This article, published in Medicine, Conflict & Survival, discusses human security as an evolving principle for organizing humanitarian endeavours in the tradition of public health. Human security places the welfare of people at the core of programmes and policies, is community oriented and preventive, and recognizes the mutual vulnerability of all people and the growing global interdependence that mark the current era. Health is a crucial domain of human security, providing a context within which to build partnerships across disciplines, sectors and agencies. These principles have been demonstrated in field programmes in which health-care delivery featuring multi-sectoral co-operation across conflict lines has been used to enhance human security. Such programmes can be a model for collaborative action, and can create the sustainable community infrastructure that is essential for human security.
This document, prepared for the San Luis Obispo Mothers for Peace in their efforts to protect the Diablo Canyon nuclear power plant, is a call for citizens across the US to inform themselves about the increasing risk of attack on nuclear power plants and their irradiated (spent) fuel. The Call for Action was supplemented by a more detailed Supporting Document produced by IRSS.

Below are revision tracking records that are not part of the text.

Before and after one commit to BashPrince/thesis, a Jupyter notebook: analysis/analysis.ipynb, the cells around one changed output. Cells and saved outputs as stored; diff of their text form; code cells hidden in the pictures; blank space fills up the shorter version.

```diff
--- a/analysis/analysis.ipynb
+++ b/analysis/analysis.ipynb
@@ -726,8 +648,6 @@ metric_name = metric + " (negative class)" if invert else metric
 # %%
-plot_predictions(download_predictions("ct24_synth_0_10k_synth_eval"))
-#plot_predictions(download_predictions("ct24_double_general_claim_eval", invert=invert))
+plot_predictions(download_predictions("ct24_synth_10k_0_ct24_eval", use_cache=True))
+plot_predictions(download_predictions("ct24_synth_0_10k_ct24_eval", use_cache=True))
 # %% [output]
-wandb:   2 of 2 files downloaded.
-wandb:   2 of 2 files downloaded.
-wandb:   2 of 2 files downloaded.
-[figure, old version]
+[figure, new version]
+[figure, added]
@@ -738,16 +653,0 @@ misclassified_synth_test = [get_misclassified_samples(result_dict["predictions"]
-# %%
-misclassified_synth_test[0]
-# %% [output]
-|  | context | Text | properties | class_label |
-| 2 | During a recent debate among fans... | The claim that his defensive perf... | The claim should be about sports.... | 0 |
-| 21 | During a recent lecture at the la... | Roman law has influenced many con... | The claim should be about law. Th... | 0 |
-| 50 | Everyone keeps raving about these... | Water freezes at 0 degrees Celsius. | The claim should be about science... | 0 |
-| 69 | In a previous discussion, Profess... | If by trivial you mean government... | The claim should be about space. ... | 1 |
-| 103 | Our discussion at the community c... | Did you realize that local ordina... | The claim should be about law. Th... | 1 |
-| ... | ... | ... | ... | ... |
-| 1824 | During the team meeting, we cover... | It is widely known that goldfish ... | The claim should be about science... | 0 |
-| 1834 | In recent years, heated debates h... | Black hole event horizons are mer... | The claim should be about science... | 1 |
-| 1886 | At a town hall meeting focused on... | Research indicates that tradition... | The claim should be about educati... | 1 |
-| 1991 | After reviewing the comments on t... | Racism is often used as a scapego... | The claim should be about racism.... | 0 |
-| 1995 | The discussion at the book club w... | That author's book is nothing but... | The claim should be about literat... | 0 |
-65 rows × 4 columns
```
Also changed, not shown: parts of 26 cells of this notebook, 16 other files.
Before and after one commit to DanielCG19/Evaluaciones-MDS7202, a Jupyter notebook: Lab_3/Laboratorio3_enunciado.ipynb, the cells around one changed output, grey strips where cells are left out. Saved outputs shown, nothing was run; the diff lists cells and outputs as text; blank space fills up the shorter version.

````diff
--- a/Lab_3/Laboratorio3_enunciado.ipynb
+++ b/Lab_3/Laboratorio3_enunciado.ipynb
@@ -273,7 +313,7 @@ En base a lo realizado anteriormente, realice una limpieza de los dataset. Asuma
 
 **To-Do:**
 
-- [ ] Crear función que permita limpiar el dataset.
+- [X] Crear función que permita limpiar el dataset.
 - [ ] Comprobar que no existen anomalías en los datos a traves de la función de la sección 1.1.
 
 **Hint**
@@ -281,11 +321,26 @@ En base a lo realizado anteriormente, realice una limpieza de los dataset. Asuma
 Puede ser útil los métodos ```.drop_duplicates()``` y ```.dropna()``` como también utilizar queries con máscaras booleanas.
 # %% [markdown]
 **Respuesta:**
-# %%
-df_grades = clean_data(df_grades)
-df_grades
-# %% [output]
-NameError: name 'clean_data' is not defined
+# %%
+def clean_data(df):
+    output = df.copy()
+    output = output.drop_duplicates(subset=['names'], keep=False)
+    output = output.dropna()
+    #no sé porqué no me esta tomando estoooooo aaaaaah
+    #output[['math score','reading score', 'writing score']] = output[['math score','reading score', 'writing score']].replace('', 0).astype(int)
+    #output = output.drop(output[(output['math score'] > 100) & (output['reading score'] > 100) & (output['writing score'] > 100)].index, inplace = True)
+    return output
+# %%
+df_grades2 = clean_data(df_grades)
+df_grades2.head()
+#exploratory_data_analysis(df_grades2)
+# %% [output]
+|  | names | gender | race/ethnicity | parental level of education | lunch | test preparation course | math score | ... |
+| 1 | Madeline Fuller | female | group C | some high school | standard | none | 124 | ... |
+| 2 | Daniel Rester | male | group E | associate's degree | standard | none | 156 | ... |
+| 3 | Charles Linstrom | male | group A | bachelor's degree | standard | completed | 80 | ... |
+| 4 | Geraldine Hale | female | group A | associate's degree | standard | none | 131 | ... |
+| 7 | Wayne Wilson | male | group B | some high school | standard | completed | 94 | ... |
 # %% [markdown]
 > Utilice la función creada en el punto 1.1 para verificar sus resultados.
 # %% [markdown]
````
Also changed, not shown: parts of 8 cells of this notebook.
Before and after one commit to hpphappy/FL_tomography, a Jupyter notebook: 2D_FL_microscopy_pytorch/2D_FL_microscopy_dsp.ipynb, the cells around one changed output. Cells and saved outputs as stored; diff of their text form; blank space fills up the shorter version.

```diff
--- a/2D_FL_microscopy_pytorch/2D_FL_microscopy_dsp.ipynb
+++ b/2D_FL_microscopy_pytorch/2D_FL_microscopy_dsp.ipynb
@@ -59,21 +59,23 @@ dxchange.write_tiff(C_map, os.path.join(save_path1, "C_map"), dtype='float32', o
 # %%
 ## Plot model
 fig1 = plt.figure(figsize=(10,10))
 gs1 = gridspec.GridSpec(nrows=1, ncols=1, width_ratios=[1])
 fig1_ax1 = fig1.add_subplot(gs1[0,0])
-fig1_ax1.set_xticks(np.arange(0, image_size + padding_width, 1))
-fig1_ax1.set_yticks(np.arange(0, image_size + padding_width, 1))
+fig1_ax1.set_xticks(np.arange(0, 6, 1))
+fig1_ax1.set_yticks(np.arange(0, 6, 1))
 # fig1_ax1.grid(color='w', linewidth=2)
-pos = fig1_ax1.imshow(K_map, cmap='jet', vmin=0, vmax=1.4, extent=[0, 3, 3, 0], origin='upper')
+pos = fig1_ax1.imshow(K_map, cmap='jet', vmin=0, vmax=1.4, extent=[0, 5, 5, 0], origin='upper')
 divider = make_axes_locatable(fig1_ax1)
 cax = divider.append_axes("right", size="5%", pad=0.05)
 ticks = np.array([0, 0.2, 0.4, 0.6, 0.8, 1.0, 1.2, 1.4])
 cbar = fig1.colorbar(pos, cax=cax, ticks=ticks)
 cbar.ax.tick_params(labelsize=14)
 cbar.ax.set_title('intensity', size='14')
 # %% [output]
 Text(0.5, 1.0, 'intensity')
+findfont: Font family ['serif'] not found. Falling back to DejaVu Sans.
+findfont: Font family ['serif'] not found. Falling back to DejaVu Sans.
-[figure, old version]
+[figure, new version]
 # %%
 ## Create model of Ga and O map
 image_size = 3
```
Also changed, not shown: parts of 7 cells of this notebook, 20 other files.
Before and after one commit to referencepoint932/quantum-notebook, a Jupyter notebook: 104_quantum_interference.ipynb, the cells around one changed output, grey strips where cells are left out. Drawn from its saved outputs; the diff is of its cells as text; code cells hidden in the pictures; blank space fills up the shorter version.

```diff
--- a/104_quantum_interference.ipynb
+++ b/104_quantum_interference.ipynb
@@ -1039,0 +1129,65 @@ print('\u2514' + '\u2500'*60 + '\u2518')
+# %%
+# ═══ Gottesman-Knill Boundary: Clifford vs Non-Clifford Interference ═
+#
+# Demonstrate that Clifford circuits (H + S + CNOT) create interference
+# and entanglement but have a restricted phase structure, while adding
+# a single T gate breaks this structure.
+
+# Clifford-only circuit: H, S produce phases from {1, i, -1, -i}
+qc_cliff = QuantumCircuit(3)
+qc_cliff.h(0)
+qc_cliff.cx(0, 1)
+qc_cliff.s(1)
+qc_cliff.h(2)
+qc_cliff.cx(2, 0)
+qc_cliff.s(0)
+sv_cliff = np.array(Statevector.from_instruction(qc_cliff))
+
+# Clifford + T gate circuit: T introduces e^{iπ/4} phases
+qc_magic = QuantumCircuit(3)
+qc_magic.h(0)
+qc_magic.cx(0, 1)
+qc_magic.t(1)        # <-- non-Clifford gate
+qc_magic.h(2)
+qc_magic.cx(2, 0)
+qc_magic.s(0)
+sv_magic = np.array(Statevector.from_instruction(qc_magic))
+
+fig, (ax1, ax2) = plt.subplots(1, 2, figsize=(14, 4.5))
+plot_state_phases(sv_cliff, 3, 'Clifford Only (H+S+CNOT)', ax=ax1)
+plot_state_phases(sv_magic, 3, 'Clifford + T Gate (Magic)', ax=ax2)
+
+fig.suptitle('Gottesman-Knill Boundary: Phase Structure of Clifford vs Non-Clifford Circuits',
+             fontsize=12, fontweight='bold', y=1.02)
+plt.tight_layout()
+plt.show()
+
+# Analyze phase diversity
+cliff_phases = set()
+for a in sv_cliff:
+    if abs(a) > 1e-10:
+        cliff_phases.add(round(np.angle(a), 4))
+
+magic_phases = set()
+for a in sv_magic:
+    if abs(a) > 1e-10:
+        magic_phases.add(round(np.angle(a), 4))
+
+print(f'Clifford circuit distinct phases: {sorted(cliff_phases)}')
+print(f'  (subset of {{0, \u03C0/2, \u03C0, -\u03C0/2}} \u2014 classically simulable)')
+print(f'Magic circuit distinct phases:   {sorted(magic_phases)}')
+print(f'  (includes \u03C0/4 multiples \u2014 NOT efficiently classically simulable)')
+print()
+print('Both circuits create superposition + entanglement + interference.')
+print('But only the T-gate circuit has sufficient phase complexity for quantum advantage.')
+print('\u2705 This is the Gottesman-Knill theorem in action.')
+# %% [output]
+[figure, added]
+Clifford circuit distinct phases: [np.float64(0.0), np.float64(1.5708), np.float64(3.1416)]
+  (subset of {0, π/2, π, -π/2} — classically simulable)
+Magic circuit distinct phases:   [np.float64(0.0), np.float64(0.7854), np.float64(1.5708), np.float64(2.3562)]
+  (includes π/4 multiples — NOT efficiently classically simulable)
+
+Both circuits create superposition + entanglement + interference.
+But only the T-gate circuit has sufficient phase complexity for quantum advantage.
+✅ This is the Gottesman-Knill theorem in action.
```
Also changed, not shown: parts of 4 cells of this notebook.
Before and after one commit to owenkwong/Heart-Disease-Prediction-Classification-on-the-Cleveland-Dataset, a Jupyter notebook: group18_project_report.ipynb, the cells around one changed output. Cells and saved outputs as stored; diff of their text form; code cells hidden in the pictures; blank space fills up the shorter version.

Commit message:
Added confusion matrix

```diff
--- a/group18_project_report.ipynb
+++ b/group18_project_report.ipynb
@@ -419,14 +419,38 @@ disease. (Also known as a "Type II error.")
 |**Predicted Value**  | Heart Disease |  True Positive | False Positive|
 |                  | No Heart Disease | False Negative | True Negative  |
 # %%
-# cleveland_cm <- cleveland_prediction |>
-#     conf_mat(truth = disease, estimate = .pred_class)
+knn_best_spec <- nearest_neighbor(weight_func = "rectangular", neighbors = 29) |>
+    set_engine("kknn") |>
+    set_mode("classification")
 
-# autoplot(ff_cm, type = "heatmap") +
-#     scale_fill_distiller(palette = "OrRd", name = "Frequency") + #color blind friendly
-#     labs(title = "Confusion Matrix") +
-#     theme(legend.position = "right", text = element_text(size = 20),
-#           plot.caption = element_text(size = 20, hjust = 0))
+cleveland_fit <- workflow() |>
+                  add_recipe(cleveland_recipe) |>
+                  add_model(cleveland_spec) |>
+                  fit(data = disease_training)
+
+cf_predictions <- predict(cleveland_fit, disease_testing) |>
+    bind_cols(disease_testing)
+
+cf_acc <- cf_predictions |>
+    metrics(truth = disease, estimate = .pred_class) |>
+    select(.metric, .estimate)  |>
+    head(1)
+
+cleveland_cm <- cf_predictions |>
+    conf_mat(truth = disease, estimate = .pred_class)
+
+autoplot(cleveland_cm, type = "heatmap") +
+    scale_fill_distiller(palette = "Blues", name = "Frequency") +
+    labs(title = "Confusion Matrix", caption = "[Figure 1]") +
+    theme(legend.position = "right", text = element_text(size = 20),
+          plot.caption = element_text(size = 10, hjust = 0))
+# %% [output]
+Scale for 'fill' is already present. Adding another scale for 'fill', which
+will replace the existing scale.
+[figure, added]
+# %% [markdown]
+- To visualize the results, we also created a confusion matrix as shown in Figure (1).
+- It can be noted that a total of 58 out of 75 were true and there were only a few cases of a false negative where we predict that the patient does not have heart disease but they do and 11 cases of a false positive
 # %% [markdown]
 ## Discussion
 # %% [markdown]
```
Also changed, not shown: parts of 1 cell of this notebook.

The Call for Action includes three important tables. The first describes four measures to protect nuclear facilities against enemy attack: Site Security, Facility Robustness, Damage Control, and Offsite Emergency Response. The second sets out an Action Agenda for Citizens, Local and State Governments, Congress, the Executive Branch and the Nuclear Industry, respectively. The third outlines three specific Policy Initiatives that would be key components of the Action Agenda.